Work instruction: Please return all lines in the listing holding the word "maxHeight".

Data records:
⁂

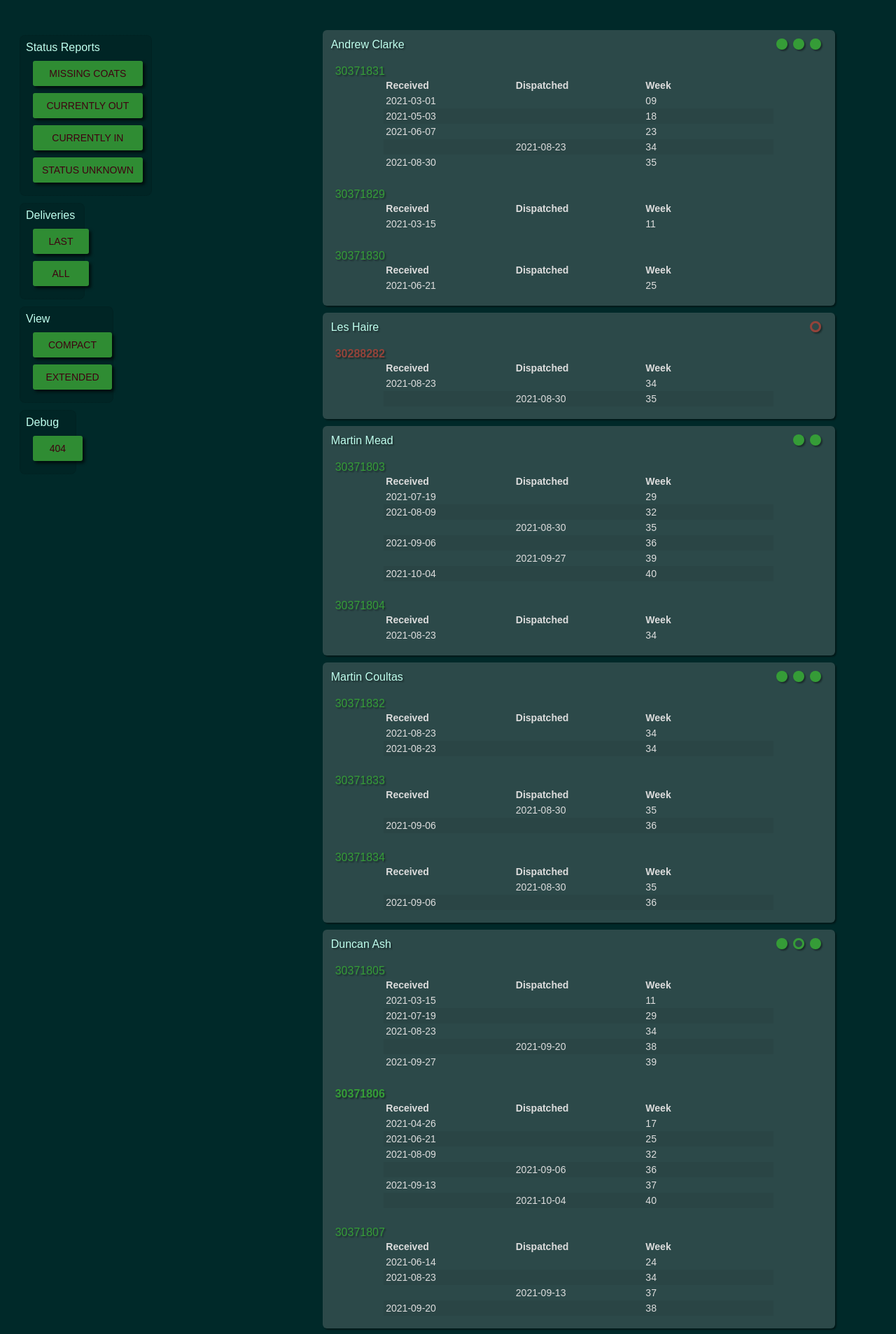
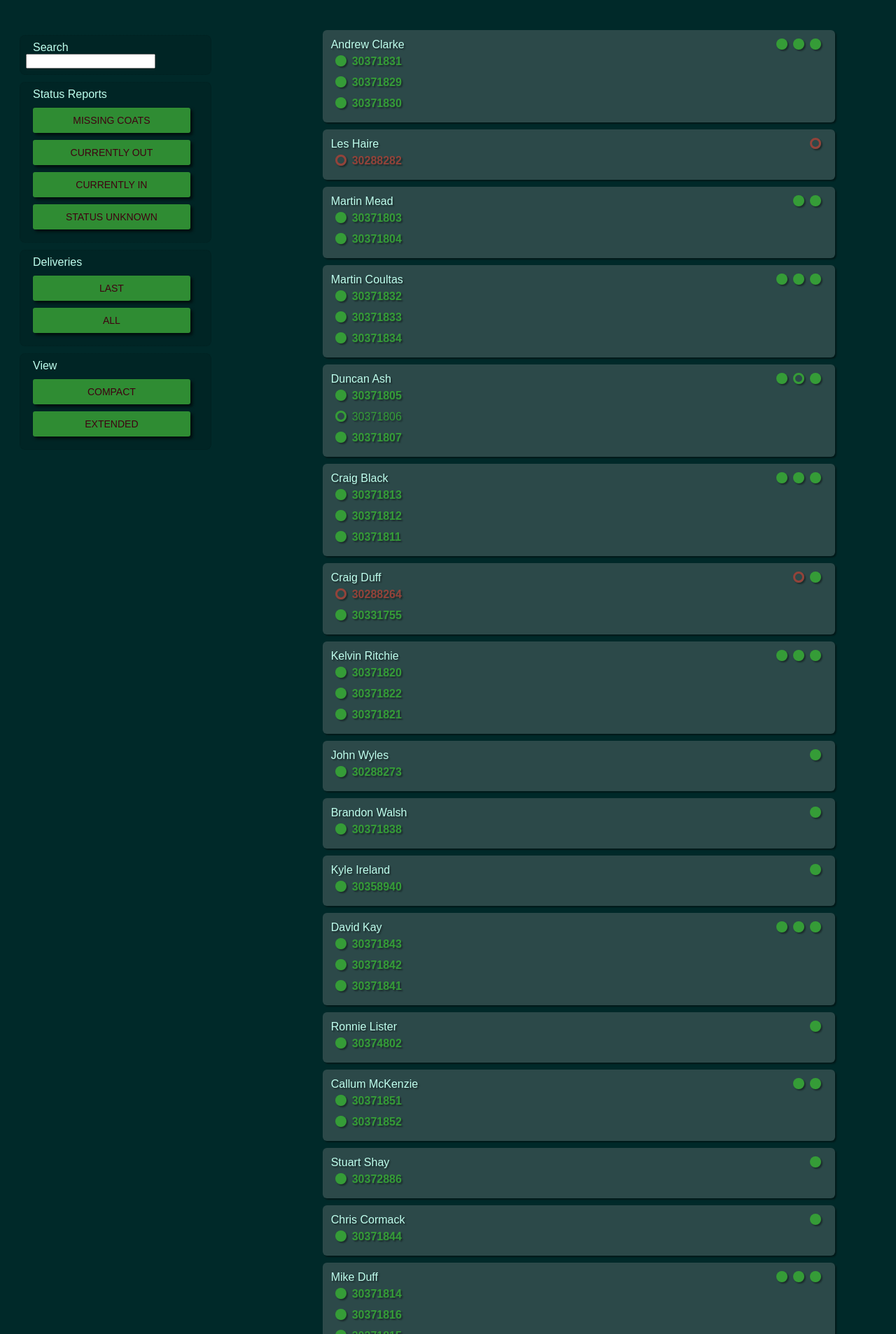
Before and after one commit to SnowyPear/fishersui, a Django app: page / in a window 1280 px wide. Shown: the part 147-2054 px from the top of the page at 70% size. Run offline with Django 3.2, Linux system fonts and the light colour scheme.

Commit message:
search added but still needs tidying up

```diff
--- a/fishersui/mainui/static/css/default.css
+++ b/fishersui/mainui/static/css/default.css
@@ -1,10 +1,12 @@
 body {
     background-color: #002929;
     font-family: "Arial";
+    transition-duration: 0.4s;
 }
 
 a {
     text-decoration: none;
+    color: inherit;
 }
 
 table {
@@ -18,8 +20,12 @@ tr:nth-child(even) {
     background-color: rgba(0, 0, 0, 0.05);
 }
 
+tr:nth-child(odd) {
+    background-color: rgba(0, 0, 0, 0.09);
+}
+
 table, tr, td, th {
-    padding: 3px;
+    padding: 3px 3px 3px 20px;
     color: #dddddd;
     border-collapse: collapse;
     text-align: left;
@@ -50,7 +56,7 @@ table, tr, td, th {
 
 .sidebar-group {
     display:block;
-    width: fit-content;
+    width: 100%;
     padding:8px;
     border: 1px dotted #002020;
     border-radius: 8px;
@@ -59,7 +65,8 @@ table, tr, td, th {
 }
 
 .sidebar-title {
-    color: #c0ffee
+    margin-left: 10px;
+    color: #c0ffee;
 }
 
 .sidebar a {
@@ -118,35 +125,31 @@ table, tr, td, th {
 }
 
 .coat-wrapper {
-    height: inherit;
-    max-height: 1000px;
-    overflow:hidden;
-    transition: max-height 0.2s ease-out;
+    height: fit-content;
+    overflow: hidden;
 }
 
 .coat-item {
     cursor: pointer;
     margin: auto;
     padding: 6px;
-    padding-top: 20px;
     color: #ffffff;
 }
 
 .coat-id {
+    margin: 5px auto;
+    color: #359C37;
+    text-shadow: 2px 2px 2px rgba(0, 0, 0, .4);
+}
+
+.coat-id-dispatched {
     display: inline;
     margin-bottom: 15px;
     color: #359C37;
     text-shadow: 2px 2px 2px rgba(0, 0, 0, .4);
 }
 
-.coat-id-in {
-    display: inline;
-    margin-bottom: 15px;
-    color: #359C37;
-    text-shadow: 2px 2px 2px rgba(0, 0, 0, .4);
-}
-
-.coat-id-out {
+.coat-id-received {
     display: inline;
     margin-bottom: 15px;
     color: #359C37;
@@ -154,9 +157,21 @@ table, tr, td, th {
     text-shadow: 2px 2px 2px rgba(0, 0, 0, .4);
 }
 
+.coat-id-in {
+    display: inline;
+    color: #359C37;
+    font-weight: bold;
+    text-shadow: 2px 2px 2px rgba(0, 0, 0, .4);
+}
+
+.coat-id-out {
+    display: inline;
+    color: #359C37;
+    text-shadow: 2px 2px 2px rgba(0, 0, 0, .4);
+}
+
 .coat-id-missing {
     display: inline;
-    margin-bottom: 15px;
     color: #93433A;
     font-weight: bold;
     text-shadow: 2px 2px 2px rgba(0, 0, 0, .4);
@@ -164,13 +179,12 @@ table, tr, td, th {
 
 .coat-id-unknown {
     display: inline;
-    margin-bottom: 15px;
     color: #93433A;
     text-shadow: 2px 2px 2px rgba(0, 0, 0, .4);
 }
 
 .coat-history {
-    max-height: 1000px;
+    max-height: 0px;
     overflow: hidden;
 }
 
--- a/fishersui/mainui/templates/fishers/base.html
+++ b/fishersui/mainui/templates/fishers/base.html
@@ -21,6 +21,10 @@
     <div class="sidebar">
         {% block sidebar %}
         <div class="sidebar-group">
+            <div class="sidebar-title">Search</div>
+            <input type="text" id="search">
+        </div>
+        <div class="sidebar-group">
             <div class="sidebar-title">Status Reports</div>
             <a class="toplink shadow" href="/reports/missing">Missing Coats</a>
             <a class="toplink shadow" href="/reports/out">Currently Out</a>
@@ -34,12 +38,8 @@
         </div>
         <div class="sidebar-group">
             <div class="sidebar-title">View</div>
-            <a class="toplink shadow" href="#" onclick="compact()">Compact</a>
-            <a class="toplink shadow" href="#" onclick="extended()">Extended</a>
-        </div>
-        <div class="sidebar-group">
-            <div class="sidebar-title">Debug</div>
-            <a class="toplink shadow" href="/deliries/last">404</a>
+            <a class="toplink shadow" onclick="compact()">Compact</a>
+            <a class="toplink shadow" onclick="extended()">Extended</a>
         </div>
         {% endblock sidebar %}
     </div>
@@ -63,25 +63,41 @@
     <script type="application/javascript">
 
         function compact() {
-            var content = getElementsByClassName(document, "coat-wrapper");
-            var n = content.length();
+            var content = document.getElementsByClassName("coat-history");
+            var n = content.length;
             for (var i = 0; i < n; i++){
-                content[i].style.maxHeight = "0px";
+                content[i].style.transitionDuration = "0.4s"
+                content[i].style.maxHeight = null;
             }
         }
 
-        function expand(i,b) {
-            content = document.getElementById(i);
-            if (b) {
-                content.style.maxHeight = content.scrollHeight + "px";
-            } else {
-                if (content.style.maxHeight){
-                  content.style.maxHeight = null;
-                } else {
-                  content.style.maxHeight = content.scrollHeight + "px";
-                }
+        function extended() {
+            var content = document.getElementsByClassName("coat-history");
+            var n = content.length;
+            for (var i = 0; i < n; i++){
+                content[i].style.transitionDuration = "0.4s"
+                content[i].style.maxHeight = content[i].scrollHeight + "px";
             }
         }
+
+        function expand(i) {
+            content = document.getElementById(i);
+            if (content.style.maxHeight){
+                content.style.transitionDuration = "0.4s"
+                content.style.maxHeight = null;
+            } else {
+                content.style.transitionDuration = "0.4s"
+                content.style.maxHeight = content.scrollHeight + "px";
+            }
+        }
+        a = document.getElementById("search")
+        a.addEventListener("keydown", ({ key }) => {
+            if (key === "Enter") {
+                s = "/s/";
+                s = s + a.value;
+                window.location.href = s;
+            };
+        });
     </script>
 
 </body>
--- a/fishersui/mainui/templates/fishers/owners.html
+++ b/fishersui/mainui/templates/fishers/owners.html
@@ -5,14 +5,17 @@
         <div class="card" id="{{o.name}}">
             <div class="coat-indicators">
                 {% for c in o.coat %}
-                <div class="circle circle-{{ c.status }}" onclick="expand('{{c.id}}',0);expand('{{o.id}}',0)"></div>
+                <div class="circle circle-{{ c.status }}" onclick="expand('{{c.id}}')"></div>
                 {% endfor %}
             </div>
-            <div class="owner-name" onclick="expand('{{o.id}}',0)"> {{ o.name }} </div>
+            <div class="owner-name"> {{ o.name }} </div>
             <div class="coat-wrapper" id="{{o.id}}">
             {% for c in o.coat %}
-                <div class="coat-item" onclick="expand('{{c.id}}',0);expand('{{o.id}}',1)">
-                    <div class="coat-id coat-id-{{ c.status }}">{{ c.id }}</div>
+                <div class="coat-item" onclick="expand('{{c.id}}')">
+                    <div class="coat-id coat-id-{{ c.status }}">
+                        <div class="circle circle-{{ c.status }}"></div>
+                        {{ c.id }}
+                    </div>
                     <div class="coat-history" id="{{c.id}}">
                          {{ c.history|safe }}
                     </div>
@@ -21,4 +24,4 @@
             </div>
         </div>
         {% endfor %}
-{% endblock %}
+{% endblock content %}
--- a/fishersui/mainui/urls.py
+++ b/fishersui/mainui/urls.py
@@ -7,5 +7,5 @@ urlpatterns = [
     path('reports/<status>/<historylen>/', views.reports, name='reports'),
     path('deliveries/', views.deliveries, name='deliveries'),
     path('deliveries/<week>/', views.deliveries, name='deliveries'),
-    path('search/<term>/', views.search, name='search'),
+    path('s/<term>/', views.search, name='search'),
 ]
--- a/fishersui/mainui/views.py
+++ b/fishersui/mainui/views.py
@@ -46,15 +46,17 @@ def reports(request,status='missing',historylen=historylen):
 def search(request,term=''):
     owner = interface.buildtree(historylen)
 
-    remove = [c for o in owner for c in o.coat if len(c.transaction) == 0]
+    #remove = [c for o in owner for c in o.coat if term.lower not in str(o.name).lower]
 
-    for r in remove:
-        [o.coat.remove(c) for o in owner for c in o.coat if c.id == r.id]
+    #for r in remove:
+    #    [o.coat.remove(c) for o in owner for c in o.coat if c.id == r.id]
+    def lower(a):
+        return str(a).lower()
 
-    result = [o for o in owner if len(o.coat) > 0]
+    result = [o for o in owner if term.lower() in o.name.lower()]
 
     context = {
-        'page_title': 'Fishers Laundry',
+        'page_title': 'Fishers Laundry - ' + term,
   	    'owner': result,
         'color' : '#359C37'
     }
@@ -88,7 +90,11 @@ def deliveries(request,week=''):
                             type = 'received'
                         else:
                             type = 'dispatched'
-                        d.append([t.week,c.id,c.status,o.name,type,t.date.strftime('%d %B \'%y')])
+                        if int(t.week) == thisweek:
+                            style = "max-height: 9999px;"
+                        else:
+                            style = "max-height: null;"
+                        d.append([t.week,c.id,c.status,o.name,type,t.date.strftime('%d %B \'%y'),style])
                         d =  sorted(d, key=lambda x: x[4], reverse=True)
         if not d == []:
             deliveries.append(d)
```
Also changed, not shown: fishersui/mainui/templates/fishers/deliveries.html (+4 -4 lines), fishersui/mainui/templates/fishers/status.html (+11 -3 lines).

⁂

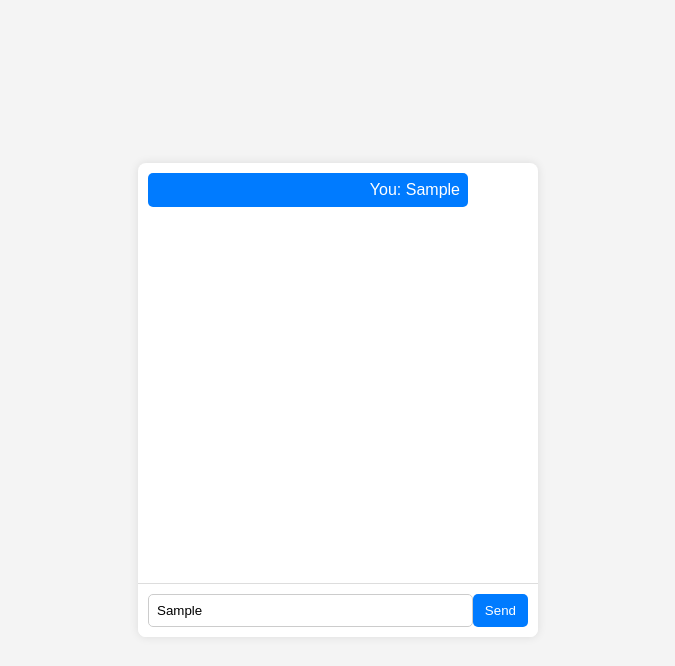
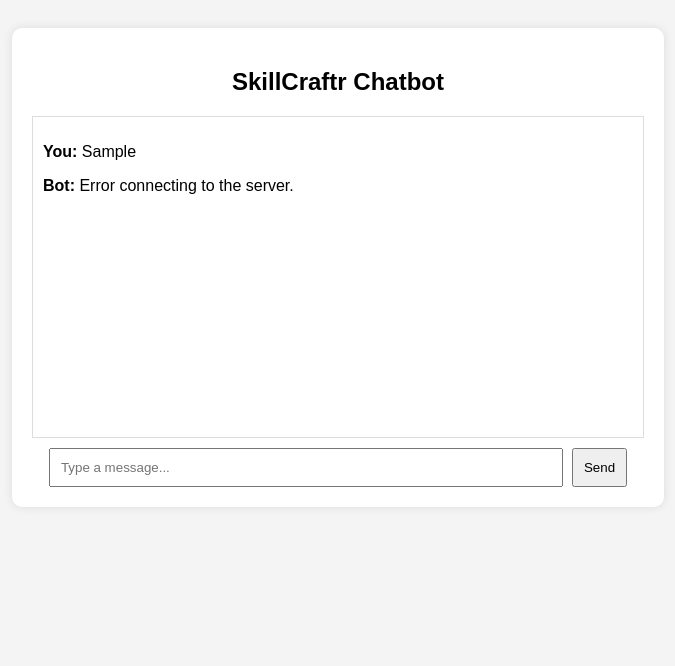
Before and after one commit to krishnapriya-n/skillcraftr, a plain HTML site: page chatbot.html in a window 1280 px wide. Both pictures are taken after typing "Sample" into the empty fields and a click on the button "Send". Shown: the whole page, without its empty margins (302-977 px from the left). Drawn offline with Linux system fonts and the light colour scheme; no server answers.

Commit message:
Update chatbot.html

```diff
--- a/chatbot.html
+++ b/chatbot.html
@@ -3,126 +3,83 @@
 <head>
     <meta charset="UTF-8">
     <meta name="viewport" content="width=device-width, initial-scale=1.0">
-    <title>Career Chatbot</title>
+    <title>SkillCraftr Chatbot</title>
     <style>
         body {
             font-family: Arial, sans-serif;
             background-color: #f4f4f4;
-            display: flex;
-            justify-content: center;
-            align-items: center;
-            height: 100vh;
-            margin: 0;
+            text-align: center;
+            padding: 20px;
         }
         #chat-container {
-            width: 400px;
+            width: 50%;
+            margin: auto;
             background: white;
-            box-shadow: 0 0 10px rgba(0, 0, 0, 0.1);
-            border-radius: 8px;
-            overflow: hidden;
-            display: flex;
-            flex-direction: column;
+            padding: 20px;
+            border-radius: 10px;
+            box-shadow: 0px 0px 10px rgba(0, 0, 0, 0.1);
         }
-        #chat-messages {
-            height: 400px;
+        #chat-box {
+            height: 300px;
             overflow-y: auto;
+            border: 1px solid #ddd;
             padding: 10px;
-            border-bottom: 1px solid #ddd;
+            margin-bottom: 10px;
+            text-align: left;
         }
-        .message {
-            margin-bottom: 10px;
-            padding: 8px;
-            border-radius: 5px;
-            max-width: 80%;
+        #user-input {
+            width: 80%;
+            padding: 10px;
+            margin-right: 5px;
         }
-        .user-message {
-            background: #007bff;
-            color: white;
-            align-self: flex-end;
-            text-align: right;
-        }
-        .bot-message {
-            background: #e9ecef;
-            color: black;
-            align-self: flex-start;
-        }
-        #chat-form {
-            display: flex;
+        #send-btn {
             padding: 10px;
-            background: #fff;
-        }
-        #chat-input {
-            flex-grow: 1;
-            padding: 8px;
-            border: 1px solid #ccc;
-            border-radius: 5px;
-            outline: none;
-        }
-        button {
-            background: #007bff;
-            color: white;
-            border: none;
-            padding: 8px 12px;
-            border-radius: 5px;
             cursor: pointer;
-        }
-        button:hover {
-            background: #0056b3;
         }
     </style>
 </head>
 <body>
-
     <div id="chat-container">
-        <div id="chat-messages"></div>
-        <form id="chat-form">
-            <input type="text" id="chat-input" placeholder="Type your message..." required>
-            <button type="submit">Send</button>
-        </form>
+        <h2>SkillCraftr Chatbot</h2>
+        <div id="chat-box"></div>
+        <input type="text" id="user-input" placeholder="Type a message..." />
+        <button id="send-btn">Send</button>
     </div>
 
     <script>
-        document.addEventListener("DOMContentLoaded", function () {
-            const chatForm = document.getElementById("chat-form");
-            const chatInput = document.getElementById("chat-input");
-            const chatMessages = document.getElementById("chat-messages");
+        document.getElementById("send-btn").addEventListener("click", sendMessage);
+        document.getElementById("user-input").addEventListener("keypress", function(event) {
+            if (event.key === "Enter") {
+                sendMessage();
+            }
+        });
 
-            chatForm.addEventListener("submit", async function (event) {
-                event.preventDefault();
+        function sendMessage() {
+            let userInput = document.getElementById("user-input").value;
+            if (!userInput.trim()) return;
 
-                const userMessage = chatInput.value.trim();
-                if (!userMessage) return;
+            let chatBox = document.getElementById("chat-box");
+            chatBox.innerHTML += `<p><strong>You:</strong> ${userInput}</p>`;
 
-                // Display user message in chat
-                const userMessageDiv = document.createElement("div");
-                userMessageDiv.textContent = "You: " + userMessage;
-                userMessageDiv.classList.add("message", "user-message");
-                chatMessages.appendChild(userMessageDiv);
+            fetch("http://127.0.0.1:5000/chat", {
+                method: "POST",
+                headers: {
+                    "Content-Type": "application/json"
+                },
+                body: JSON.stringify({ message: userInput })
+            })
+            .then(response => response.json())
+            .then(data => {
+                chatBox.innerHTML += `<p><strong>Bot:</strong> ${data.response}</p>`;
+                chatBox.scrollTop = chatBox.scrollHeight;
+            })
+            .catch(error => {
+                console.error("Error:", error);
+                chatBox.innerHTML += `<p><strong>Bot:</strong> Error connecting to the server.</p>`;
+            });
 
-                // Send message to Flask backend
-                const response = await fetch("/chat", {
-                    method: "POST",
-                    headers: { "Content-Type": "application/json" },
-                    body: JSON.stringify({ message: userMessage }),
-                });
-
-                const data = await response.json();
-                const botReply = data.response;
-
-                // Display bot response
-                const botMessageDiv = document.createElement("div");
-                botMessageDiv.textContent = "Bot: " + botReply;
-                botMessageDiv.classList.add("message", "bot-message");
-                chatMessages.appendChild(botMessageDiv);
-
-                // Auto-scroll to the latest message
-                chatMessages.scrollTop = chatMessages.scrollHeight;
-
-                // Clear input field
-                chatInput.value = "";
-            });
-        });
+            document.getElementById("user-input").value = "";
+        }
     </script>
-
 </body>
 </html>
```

⁂

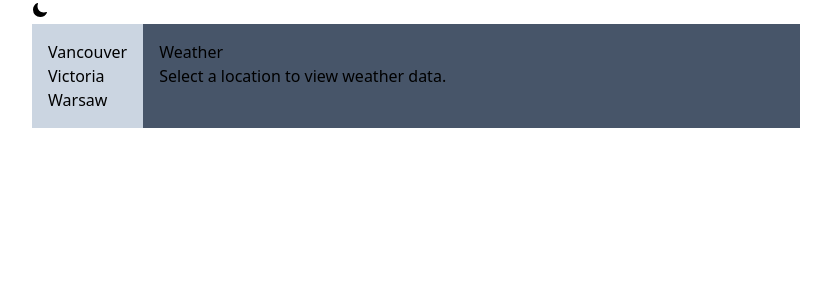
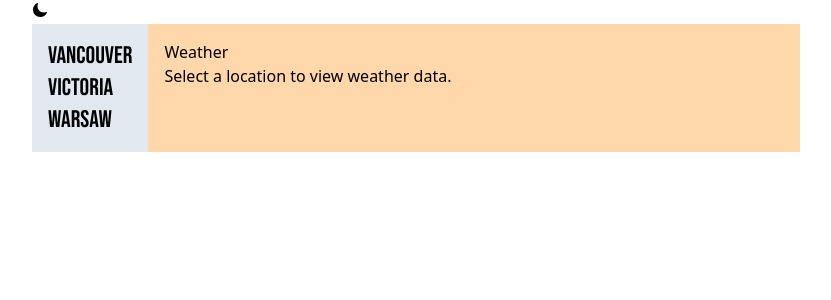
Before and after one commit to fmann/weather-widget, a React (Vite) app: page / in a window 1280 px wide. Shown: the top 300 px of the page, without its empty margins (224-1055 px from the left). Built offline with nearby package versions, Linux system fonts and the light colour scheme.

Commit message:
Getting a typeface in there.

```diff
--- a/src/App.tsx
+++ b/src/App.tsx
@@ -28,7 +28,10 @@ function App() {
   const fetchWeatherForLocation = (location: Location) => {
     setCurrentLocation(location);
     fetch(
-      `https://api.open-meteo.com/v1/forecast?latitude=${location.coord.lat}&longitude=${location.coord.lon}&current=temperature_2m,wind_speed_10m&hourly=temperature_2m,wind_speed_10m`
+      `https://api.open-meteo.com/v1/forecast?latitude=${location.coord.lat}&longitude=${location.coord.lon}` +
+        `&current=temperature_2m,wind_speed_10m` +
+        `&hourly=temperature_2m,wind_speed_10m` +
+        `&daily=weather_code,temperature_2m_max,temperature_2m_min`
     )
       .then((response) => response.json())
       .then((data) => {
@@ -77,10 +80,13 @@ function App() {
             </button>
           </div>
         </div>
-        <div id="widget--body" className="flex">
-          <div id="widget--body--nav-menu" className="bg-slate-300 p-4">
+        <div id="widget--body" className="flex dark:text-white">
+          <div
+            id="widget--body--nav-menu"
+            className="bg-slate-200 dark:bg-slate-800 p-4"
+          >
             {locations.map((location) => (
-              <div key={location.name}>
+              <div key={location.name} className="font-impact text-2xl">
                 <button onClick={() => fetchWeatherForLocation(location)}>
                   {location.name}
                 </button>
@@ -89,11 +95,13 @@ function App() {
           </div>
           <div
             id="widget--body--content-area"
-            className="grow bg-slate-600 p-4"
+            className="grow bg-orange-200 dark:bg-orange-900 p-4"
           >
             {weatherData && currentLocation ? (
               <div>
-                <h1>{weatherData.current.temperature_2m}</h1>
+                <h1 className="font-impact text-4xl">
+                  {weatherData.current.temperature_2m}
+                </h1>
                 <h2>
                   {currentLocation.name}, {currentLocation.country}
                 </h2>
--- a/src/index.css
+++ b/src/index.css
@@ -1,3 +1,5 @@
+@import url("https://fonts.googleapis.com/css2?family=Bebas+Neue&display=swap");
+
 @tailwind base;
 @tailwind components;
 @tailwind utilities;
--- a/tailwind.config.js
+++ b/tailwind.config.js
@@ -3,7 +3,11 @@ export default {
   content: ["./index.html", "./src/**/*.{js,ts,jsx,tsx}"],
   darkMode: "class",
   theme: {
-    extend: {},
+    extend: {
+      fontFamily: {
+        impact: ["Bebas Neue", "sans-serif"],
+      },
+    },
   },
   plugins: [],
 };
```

⁂

Written response:
-                content[i].style.maxHeight = "0px";
+                content[i].style.maxHeight = null;
-                content.style.maxHeight = content.scrollHeight + "px";
-                if (content.style.maxHeight){
-                  content.style.maxHeight = null;
-                  content.style.maxHeight = content.scrollHeight + "px";
+                content[i].style.maxHeight = content[i].scrollHeight + "px";
+            if (content.style.maxHeight){
+                content.style.maxHeight = null;
+                content.style.maxHeight = content.scrollHeight + "px";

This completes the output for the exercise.